TCAP test scores decline compared to last year in Re-1 |

TCAP test scores decline compared to last year in Re-1

GLENWOOD SPRINGS, Colorado – The Roaring Fork School District Re-1 took more steps backward than forward in state standards testing for third- through 10th-grade students this past school year, according to 2012 test results released by the Colorado Department of Education on Wednesday.

Combined, Re-1 schools in Glenwood Springs, Carbondale and Basalt saw an increase in students scoring proficient and advanced in 13 of 27 grade-level and subject-area categories, while scores fell in 14 of those categories.

In 2011, Re-1 student test scores increased in 22 of the grade and subject areas compared to the prior year’s testing results.

The Transitional Colorado Assessment Program (TCAP) tests were administered in the spring to students in third through 10th grades for reading, writing and math, and in fifth, eighth and 10th grades for science.

TCAP is the interim program replacing the former Colorado Student Assessment Program (CSAP), as the state begins its transition to new, more stringent standards.

The new standards have not yet been fully implemented. Until then, the TCAP tests remain largely the same as the CSAPs for the sake of comparison, according to state education officials.

Re-1 saw gains in reading proficiency compared to last year in third, fourth, fifth, sixth, ninth and 10th grades.

The largest increase, as reported by state education officials in preliminary results released in May, was in third grade reading. The percentage of Re-1 third-graders scoring proficient or advanced in reading increased from 61.8 percent in 2011 to 74.4 percent this past school year. That number is slightly above the state average.

Across Re-1, reading proficiency rates ranged from 62.5 percent to 74.4 percent for 2012.

Declines in overall reading test scores came in the upper middle school grades, decreasing at the seventh-grade level from 63.7 percent in 2011 to 62.5 percent in 2012, and from 69.8 percent to 64.5 percent at the eighth-grade level.

The biggest declines in the annual comparisons for Re-1 came in the writing and math test results.

Students scoring proficient or advanced in writing dropped off in six of the eight grade levels tested. The only gains came at the eighth and 10th grades.

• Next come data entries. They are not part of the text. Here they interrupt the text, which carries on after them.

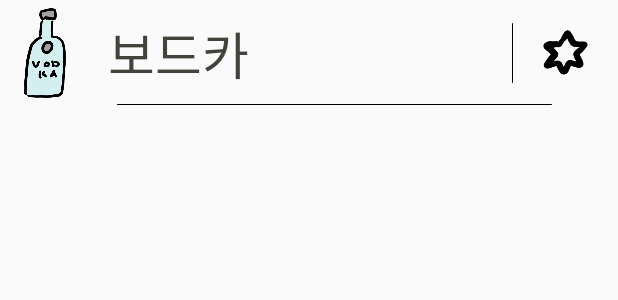
After one commit to imdongye/AlcoholLimiter, an Android app: the layout liquor_list_item.xml on its own in the app's theme, with its tools: preview values and no code run, on a phone screen of 412 x 824 dp. The commit adds this screen. Shown: the top 300 px of the screen. Run offline under Robolectric (Android 15) with nearby library versions, the phone set to English and light mode, and no system bars.

Commit message:
todo: ListAdapter

```diff
--- a/app/src/main/java/com/example/alcohollimiter/MainActivity.java
+++ b/app/src/main/java/com/example/alcohollimiter/MainActivity.java
@@ -90,6 +90,7 @@ public class MainActivity extends AppCompatActivity {
                 try {
                     db = helper.getWritableDatabase();
                     helper.onUpgrade(db, 0, 0);
+                    realtimeFragment.getLiquorTypeInDB();
                     realtimeFragment.selectLiquor(0);
                     Toast.makeText(this, "술 종류 리스트가 초기화 됨", Toast.LENGTH_SHORT).show();
                 } catch (SQLiteException e){
--- /dev/null
+++ b/app/src/main/res/drawable/bg_star_select_toggle.xml
@@ -0,0 +1,7 @@
+<?xml version="1.0" encoding="utf-8"?>
+<selector xmlns:android="http://schemas.android.com/apk/res/android">
+    <item android:state_checked="true"
+        android:drawable="@drawable/img_star_on"/>
+    <item android:state_checked="false"
+        android:drawable="@drawable/img_star_off"/>
+</selector>
--- /dev/null
+++ b/app/src/main/res/layout/liquor_list_item.xml
@@ -0,0 +1,65 @@
+<?xml version="1.0" encoding="utf-8"?>
+<androidx.constraintlayout.widget.ConstraintLayout xmlns:android="http://schemas.android.com/apk/res/android"
+    xmlns:app="http://schemas.android.com/apk/res-auto"
+    xmlns:tools="http://schemas.android.com/tools"
+    android:layout_width="match_parent"
+    android:layout_height="70dp">
+
+    <ImageView
+        android:id="@+id/roundedDashView4"
+        android:layout_width="290dp"
+        android:layout_height="0.8dp"
+        android:src="@drawable/bg_border_line"
+        app:layout_constraintBottom_toBottomOf="parent"
+        app:layout_constraintEnd_toEndOf="parent"
+        app:layout_constraintHorizontal_bias="0.638"
+        app:layout_constraintStart_toStartOf="parent" />
+
+    <ImageView
+        android:id="@+id/roundedDashView5"
+        android:layout_width="0.8dp"
+        android:layout_height="40dp"
+        android:layout_marginEnd="70dp"
+        android:src="@drawable/bg_border_line"
+        app:layout_constraintBottom_toBottomOf="parent"
+        app:layout_constraintEnd_toEndOf="parent"
+        app:layout_constraintTop_toTopOf="parent" />
+
+    <ImageView
+        android:id="@+id/liquor_img"
+        android:layout_width="60dp"
+        android:layout_height="60dp"
+        android:src="@drawable/img_bottle_vodka"
+        app:layout_constraintBottom_toBottomOf="parent"
+        app:layout_constraintStart_toStartOf="parent"
+        app:layout_constraintTop_toTopOf="parent" />
+
+    <TextView
+        android:id="@+id/liquor_name"
+        android:layout_width="wrap_content"
+        android:layout_height="wrap_content"
+        android:layout_marginStart="12dp"
+        android:fontFamily="@font/binggraesamanco"
+        android:text="보드카"
+        android:textColor="@color/lim_text_black"
+        android:textSize="34dp"
+        app:layout_constraintBottom_toBottomOf="parent"
+        app:layout_constraintStart_toEndOf="@+id/liquor_img"
+        app:layout_constraintTop_toTopOf="parent"
+        app:layout_constraintVertical_bias="0.529" />
+
+    <ToggleButton
+        android:id="@+id/toggleButton"
+        android:layout_width="30dp"
+        android:layout_height="30dp"
+        android:textOn=""
+        android:textOff=""
+        android:text=""
+        android:background="@drawable/bg_star_select_toggle"
+
+
+        app:layout_constraintBottom_toBottomOf="parent"
+        app:layout_constraintEnd_toEndOf="parent"
+        app:layout_constraintStart_toEndOf="@+id/roundedDashView5"
+        app:layout_constraintTop_toTopOf="parent" />
+</androidx.constraintlayout.widget.ConstraintLayout>
--- a/app/src/main/res/layout/realtime_subdata.xml
+++ b/app/src/main/res/layout/realtime_subdata.xml
@@ -35,7 +35,7 @@
                 android:layout_width="wrap_content"
                 android:layout_height="wrap_content"
                 android:fontFamily="@font/binggraesamanco"
-                android:text="4시간 뒤"
+                android:text="몇 시간 뒤?"
                 android:textColor="@color/lim_text_black"
                 android:textSize="30dp"
                 app:layout_constraintBottom_toBottomOf="@+id/textView11"
--- a/app/src/main/res/values/theme_lim.xml
+++ b/app/src/main/res/values/theme_lim.xml
@@ -10,6 +10,12 @@
         <item name="colorOnSecondary">@color/black</item>
         <item name="colorButtonNormal">@null</item>
         <item name="android:actionBarSize">51dp</item>
-        <item name="android:fontFamily">@font/binggraesamancobold</item>
+        <item name="android:fontFamily">@font/binggraesamanco</item>
+    </style>
+
+    <style name="FullScreenDialogTheme" parent="Theme.AppCompat.Light.DialogWhenLarge">
+        <item name="android:statusBarColor">@color/lim_bgreen</item>
+        <item name="android:windowNoTitle">true</item>
+        <item name = "android:windowAnimationStyle">@style/Animation.Design.BottomSheetDialog</item>
     </style>
 </resources>
```
Also changed, not shown: app/src/main/java/com/example/alcohollimiter/DBHelper.java (+4 -4 lines), app/src/main/java/com/example/alcohollimiter/Limton.java (deleted, +0 -15 lines), app/src/main/java/com/example/alcohollimiter/LiquorSelectDialogFragment.java (added, +67 -0 lines), app/src/main/java/com/example/alcohollimiter/RealtimeFragment.java (+5 -7 lines), app/src/main/res/layout/fragment_dialog_bottledata.xml (+13 -7 lines), app/src/main/res/layout/fragment_dialog_liquor_select.xml (added, +44 -0 lines), app/src/main/res/layout/realtime_blood.xml (+27 -10 lines).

Writing proficiency among the Re-1 students tested this year ranged from a low of 48 percent for fourth-graders to a high of 57.1 percent for seventh-graders.

Math proficiency scores continue to lag statewide and in the local school district, especially in the upper middle school grades and in high school.

Still, Re-1 saw grade-level gains compared to last year in math proficiency at the fourth, ninth and 10th grades, while test scores fell off for third-, fifth-, sixth-, seventh- and eighth-graders.

Across the district, math proficiency ranged from a low of 38.6 percent at the 10th-grade level to a high of 71.9 percent for third-graders, according to the latest testing results.

Science scores for the grade levels tested remain similarly low. In Re-1, test scores at the fifth and 10th grades increased over last year to 40.3 percent and 52.8 percent proficient or advanced, respectively.

The percentage of eighth-graders scoring proficient or advanced in science fell from 48 percent last year to 42.7 percent this year.

Meanwhile, the Garfield School District Re-2 saw some improvement over last year in its test scores. Re-2, which includes public schools in New Castle, Silt and Rifle, saw an increase in students scoring proficient or advanced in 18 of the 27 testing categories.

Re-2 saw scores drop in eight grade-level testing categories, while one category remained the same this year compared to last.

For a full report on Re-2 test scores and trends, pick up this week’s Rifle Citizen Telegram, or visit

Support Local Journalism

Support Local Journalism

Readers around Glenwood Springs and Garfield County make the Post Independent’s work possible. Your financial contribution supports our efforts to deliver quality, locally relevant journalism.

Now more than ever, your support is critical to help us keep our community informed about the evolving coronavirus pandemic and the impact it is having locally. Every contribution, however large or small, will make a difference.

Each donation will be used exclusively for the development and creation of increased news coverage.


Start a dialogue, stay on topic and be civil.
If you don't follow the rules, your comment may be deleted.

User Legend: iconModerator iconTrusted User


See more